Kefir, a mildly alcoholic, fermented milk drink containing a variety of live microorganisms, has been shown to reduce allergic responses in mice.
Already popular as a health food in Eastern and Central Europe, kefir is now gaining fans among Western European consumers because it is easily digested and has probiotic and neutraceutical properties.
After consuming kefir for three weeks, mice injected with an egg allergen during a study in 2006 showed a reduction of 66 and 50 per cent respectively in levels of the allergy-specific Immunoglobin E (IgE) and G1 (IgG1).
Also of potential significance from this study was the finding that the kefir had changed the microflora of the intestines, increasing numbers of the beneficial bacteria Bifidobacterium and Lactobacillus, while decreasing levels of the potentially harmful bacterium Clostridium.
Furthermore, the researchers reported that kefir prevented food antigens passing through the intestinal wall, and that the fermented milk is also thought to stimulate macrophage (scavenger cell) production, thus improving immunity.

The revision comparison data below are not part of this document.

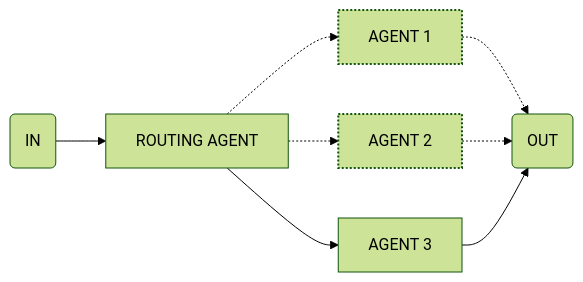
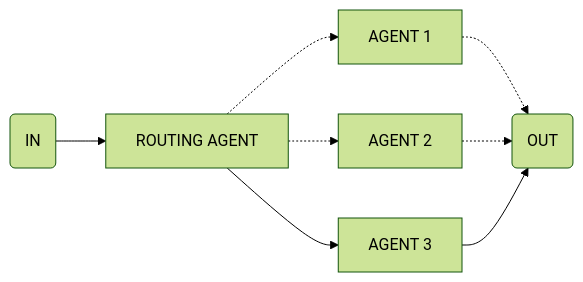
Before and after one commit to callstackincubator/flows-ai: the diagram in docs/src/content/docs/flows/one-of.mdx, drawn with Mermaid (forest theme). The commit also changed other lines of this file and 14 other files, not shown here.

````diff
--- a/docs/src/content/docs/flows/one-of.mdx
+++ b/docs/src/content/docs/flows/one-of.mdx
@@ -8,12 +10,9 @@
 ```mermaid
 flowchart LR
     A("IN") --> B["ROUTING AGENT"]
     B -.-> C["AGENT 1"] & D["AGENT 2"]
     B --> E["AGENT 3"]
     C -.-> F("OUT")
     D -.-> F
     E --> F
-
-    style C stroke-width:2px,stroke-dasharray: 2
-    style D stroke-width:2px,stroke-dasharray: 2
 ```
````
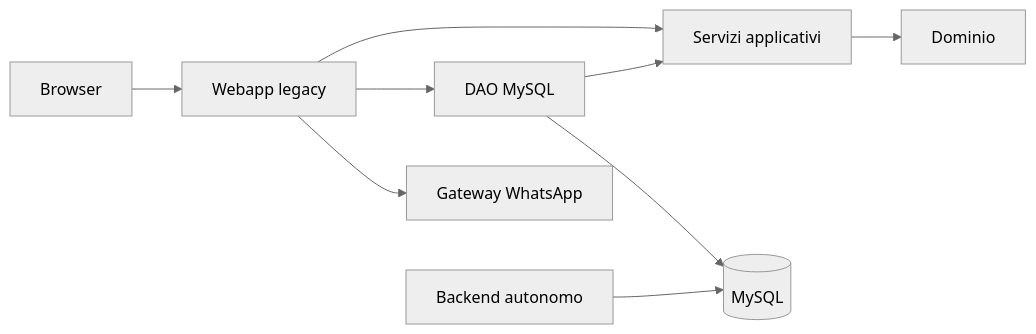
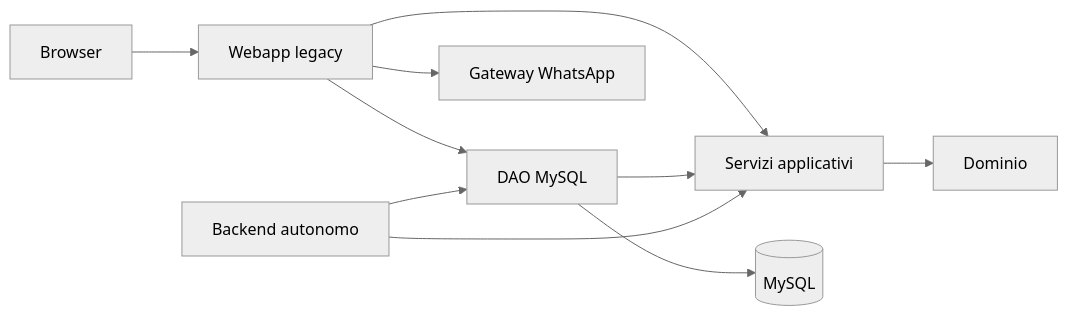
One commit to SimoX26/Fisio-e-Sports changed the diagram in docs/architecture/03-struttura-componenti.md. Above: the diagram before and after it, drawn with Mermaid (neutral theme). The commit also changed other lines of this file and 16 other files, not shown here.

````diff
--- a/docs/architecture/03-struttura-componenti.md
+++ b/docs/architecture/03-struttura-componenti.md
@@ -28,11 +28,12 @@
 ```mermaid
 flowchart LR
   Browser --> Web[Webapp legacy]
   Web --> Application[Servizi applicativi]
   Application --> Domain[Dominio]
   Web --> Persistence[DAO MySQL]
   Persistence --> Application
   Persistence --> DB[(MySQL)]
-  Backend[Backend autonomo] --> DB
+  Backend[Backend autonomo] --> Application
+  Backend --> Persistence
   Web --> Baileys[Gateway WhatsApp]
 ```
````
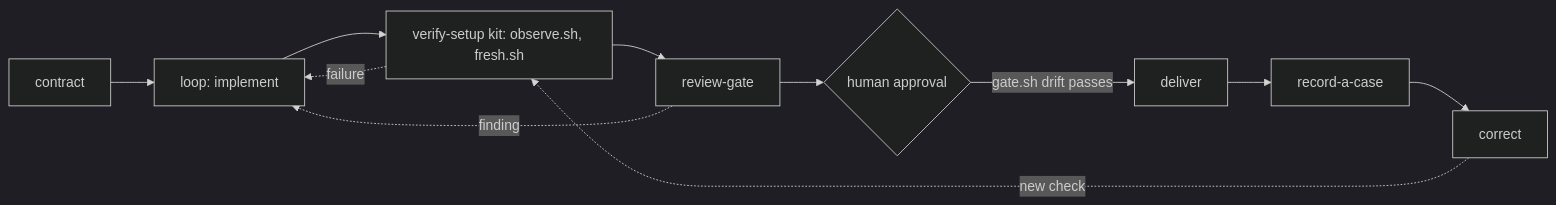
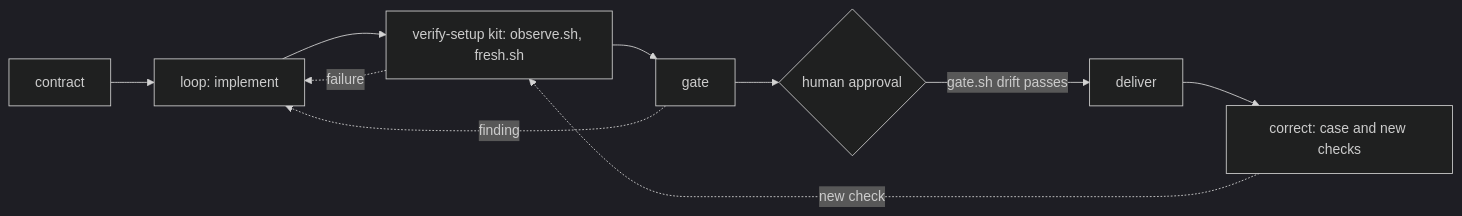
The diagram in README.md (Railly/skills), drawn with Mermaid (dark theme) before and after one commit. The commit also changed other lines of this file and 76 other files, not shown here.

First line of the commit message:
feat: gate and correct complete the five-skill core

````diff
--- a/README.md
+++ b/README.md
@@ -11,13 +11,12 @@
 ```mermaid
 flowchart LR
   Contract[contract] --> Loop[loop: implement]
   Loop --> Observe[verify-setup kit: observe.sh, fresh.sh]
-  Observe --> Review[review-gate]
+  Observe --> Review[gate]
   Review --> Human{human approval}
   Human -->|gate.sh drift passes| Deliver[deliver]
-  Deliver --> Record[record-a-case]
-  Record --> Correct[correct]
+  Deliver --> Correct[correct: case and new checks]
   Observe -.failure.-> Loop
   Review -.finding.-> Loop
   Correct -.new check.-> Observe
 ```
````
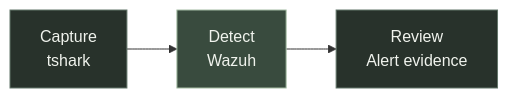
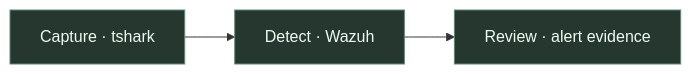
Before and after one commit to louishoang711/louishoang711: the diagram in README.md, drawn with Mermaid. The commit also changed other lines of this file, not shown here.

````diff
--- a/README.md
+++ b/README.md
@@ -11,9 +44,6 @@
 ```mermaid
 flowchart LR
-    capture["Capture<br/>tshark"] --> detect["Detect<br/>Wazuh"]
-    detect --> review["Review<br/>Alert evidence"]
-    classDef stage fill:#28322b,stroke:#63766a,color:#f0f3ed
-    classDef focus fill:#394b3e,stroke:#a4bca3,color:#f0f3ed
-    class capture,review stage
-    class detect focus
+    capture["Capture · tshark"] --> detect["Detect · Wazuh"] --> review["Review · alert evidence"]
+    classDef stage fill:#26372f,stroke:#5b8a70,color:#effbf1
+    class capture,detect,review stage
 ```
````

NB: This post is not intended to provide medical advice, diagnosis or treatment